Elisabeth Manville
Feb 22, 2012

Engineers develop medical device that can propel itself through the bloodstream

Stanford engineers have created a new type of self-propelled medical device that is capable of controlled motion through the bloodstream. Ada Poon, an assistant professor of engineering, has led the development of the new class of devices, which are powered wirelessly using electromagnetic radio waves. The small devices can be implanted or injected into the body. “Applications include everything from diagnostics to minimally invasive surgeries,” said Poon. She recognized that human muscle, fat and bone are not good conductors of electricity, so she utilized them as insulators rather than conductors.

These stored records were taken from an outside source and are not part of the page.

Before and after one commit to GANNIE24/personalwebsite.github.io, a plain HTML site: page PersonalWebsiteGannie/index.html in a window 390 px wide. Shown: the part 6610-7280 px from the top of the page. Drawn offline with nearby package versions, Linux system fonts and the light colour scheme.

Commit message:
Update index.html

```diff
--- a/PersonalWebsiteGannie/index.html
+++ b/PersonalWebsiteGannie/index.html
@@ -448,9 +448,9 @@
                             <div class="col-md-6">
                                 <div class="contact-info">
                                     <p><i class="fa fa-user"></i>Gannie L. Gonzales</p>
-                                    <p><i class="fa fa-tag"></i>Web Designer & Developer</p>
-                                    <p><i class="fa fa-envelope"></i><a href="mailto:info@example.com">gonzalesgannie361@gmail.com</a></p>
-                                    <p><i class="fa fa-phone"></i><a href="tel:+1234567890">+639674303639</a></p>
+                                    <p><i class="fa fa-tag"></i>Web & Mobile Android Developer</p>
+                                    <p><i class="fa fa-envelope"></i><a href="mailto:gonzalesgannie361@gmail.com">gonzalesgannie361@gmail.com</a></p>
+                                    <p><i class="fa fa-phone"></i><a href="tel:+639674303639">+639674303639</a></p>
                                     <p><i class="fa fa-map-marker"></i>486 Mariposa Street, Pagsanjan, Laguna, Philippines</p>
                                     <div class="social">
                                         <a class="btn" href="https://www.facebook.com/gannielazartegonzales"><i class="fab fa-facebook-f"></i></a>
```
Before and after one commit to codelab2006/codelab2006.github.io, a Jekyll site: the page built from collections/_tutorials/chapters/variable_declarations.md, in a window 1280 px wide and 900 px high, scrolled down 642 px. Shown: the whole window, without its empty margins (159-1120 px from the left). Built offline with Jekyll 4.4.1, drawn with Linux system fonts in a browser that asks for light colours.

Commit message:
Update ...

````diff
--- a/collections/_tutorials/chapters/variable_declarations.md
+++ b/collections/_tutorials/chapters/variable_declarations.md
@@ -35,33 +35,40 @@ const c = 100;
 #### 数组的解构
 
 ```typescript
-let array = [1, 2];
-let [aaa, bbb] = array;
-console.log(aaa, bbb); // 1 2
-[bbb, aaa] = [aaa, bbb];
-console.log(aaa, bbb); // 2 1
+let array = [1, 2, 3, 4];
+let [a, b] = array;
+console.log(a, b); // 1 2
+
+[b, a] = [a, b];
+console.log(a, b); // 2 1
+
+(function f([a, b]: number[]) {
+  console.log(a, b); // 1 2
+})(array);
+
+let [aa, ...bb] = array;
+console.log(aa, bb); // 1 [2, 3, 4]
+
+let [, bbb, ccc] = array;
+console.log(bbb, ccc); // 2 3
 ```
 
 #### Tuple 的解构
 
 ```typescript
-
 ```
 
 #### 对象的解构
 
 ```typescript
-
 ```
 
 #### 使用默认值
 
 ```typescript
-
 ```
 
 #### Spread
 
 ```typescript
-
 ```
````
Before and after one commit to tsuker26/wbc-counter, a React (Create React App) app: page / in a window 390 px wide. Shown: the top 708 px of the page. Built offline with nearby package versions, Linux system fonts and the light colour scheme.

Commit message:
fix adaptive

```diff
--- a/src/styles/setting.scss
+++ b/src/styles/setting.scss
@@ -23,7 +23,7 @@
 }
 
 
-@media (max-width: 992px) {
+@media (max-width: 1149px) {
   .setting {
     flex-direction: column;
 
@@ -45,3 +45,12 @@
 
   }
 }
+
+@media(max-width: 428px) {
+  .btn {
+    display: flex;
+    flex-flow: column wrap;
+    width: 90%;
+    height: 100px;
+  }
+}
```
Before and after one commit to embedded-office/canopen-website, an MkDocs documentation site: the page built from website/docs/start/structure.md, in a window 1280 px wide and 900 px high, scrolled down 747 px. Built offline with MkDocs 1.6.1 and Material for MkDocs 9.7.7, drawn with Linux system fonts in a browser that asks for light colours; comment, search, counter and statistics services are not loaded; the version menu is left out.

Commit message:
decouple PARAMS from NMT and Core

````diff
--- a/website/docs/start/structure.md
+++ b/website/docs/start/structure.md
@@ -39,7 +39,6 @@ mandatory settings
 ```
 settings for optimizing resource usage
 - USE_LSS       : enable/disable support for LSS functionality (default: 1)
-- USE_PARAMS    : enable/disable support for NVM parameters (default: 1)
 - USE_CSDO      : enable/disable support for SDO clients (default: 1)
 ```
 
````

One model of the device drives electrical current through fluid to create a force to push it forward, while another switches current back and forth to create a swishing motion. “There is considerable room for improvement and much work remains before these devices are ready for medical applications,” explained Poon. “But for the first time in decades the possibility seems closer than ever.”

This video shows how the new device works.